The KOSPI's near 5 percent rise in April has been led by automakers and chipmakers with the former benefiting from the production hit suffered by Japanese competitors in the wake of last month's earthquake and tsunami and the latter getting a boost from strong earnings by Intel and Apple.
While the broader market appeared overbought on some technical indicators, automakers offered attractive valuations, with Hyundai Motor shares trading at 10 times its 12-month forward price earnings multiples, compared with Toyota's <7203.T> around 21, according to Starmine data.
In currency markets, the greenback came under a bit of selling pressure versus the yen in early trade but losses were limited on expected dollar demand from Japanese asset management firms as a number of investment trusts, or toushin, are due to be launched on Tuesday.

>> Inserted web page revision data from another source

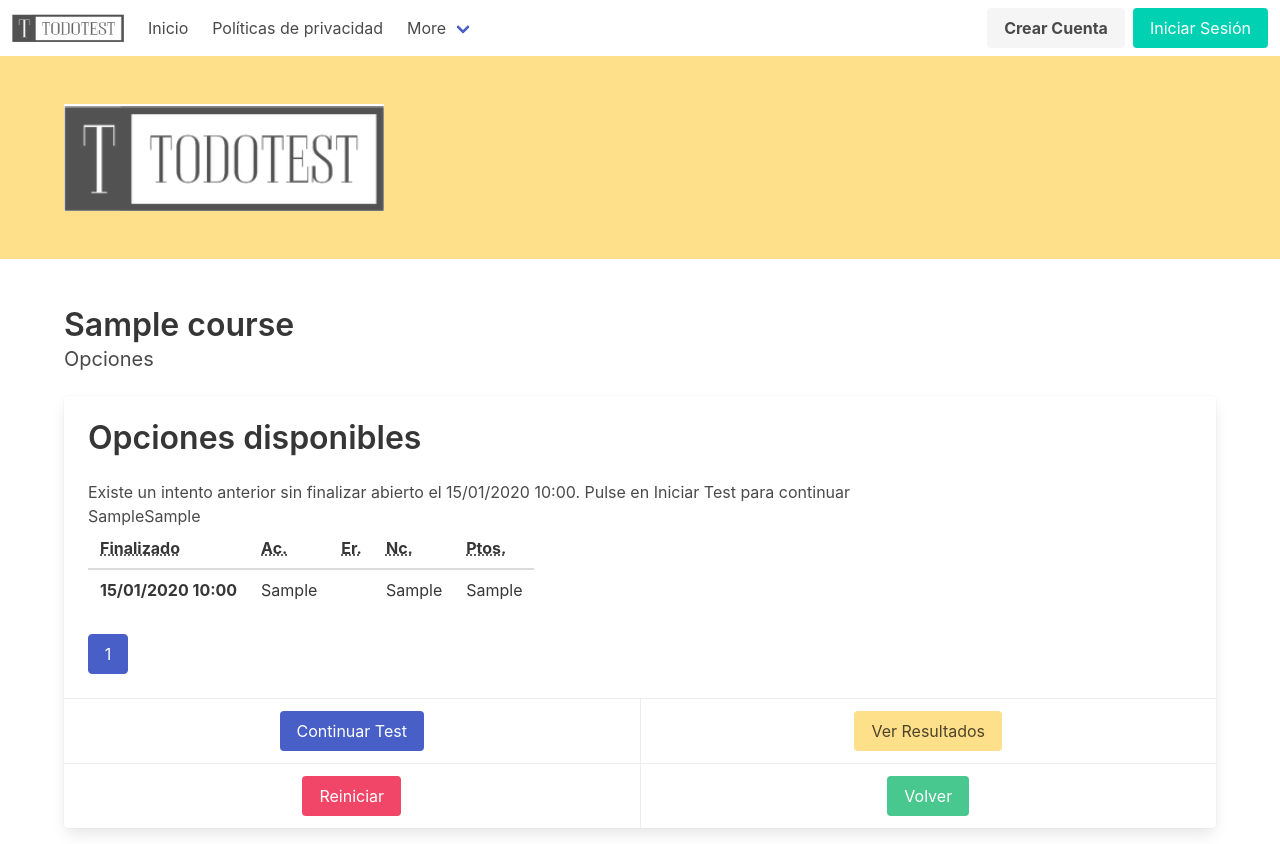
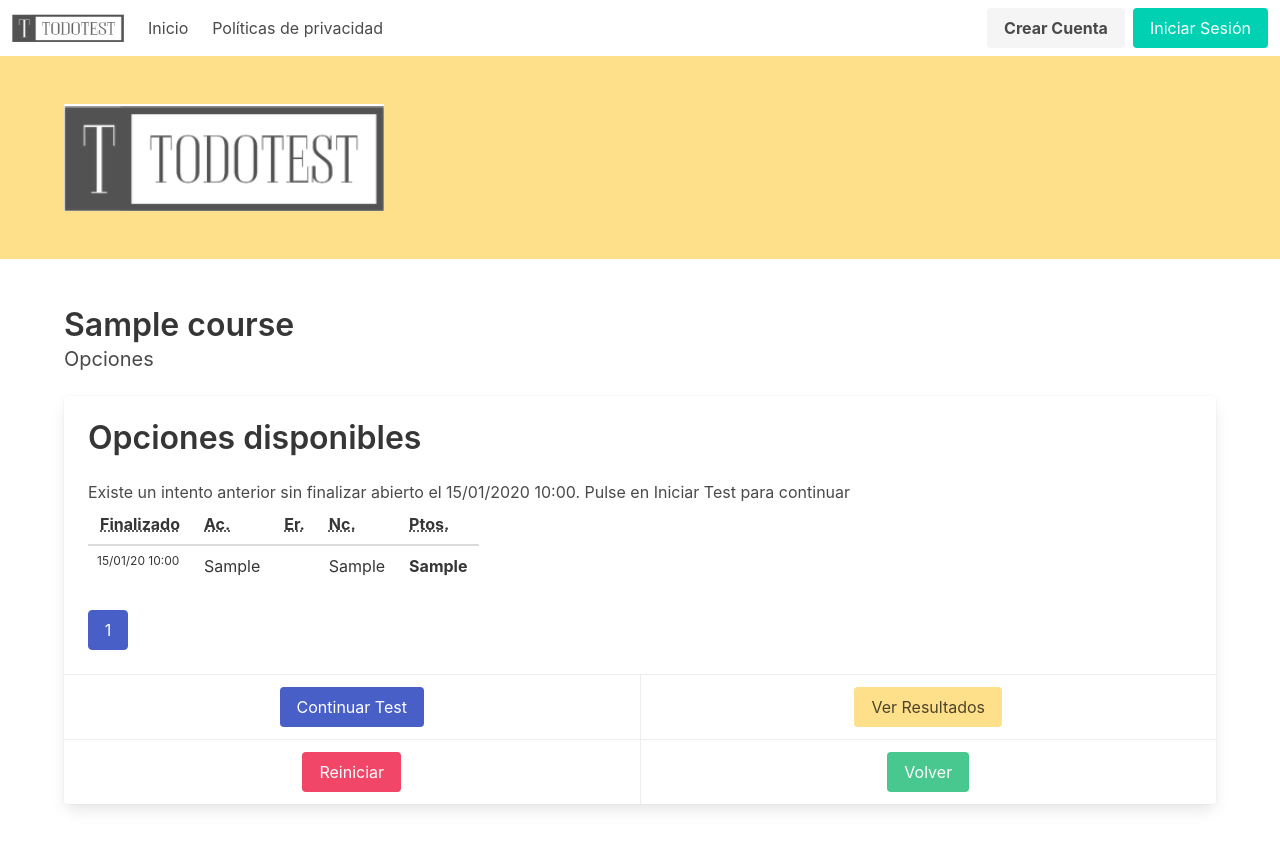
Before and after one commit to davidbermudez/django-question, a Django app: template templates/course/course.html in a window 1280 px wide. Shown: the top 844 px of the page. After the commit the page ends 810 px from the top, so only its background shows below. Run offline with Django 3.2, Linux system fonts and the light colour scheme; tables that the repository leaves empty hold one stand-in row (values such as "Sample post"); the template is opened without the code that fills it: values that come from a table or form of the project are taken from there, most other values are stand-ins (such as "Sample title", 1, 10 or a date in 2020); data that the repository does not hold is empty; parts of the project's set-up code (start-up, migrations or seed data) failed here and were passed over; some libraries are stand-ins or nearby versions.

Commit message:
fix presentation results quiz

```diff
--- a/templates/base.html
+++ b/templates/base.html
@@ -33,7 +33,7 @@
                 <a class="navbar-item" href="{% url 'privacy' %}">
                     Políticas de privacidad
                 </a>
-
+<!--
                 <div class="navbar-item has-dropdown is-hoverable">
                     <a class="navbar-link">
                         More
@@ -55,6 +55,7 @@
                         </a>
                     </div>
                 </div>
+-->
             </div>
 
             <div class="navbar-end">
--- a/templates/course/course.html
+++ b/templates/course/course.html
@@ -32,7 +32,6 @@
             <p>Existe un intento anterior sin finalizar abierto el {{ intents.0.quizintent_dateInit|date:"d/m/Y H:i" }}. Pulse en Iniciar Test para continuar</p>
         {% endif %}
         {% if finalized %}
-        {{aciertos.0}}{{errores.0}}{{nocontesta.0}}
             <table class="table">
                 <thead>
                     <tr>
@@ -46,12 +45,13 @@
                 <tbody>
                 {% for quiz in finalized %}
                     <tr>
-                        <th>{{ quiz.quizfinalized_dateEnd|date:"d/m/Y H:i" }}</th>
+                        <td class="is-size-7">{{ quiz.quizfinalized_dateEnd|date:"d/m/y H:i" }}</td>
                         {% with indice=forloop.counter0 %}
+
                             <td>{% cycle aciertos.0 aciertos.1 aciertos.2 aciertos.3 aciertos.4 %}</td>
                             <td>{% cycle errores.0 errores.1 errores.2 errores.3 errores.4 %}</td>
                             <td>{% cycle nocontesta.0 nocontesta.1 nocontesta.2 nocontesta.3 nocontesta.4 %}</td>
-                            <td>{{ quiz.quizfinalized_result }}</td>
+                            <th class="has-text-centered {% if quiz.quizfinalized_result < 5 %}has-text-danger{% endif %}">{{ quiz.quizfinalized_result }}</td>
                         {% endwith %}
                     </tr>
                 {% endfor %}
```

Trade was volatile as investors were reluctant to make big bets before the April 26-27 Federal Open Market Committee meeting while rate markets reflected that any tightening measure was going to be a long slow grind.
In fed fund futures markets, the contract expiring in December 2011 has fully priced in a target interest rate of 0.25 percent, the top end of the central bank's current rate range of zero to 0.25 percent but the January 2012 contract only implied a slim 6 percent chance of another hike to 0.5 percent.
Such bets on a glacially slow increase in rates have kept traders interested in buying U.S. Treasuries, pushing the 10-year U.S. yield down more than 20 basis points from this month's highs of 3.36 percent, despite a recent warning of a ratings cut by ratings agency Standard & Poor's.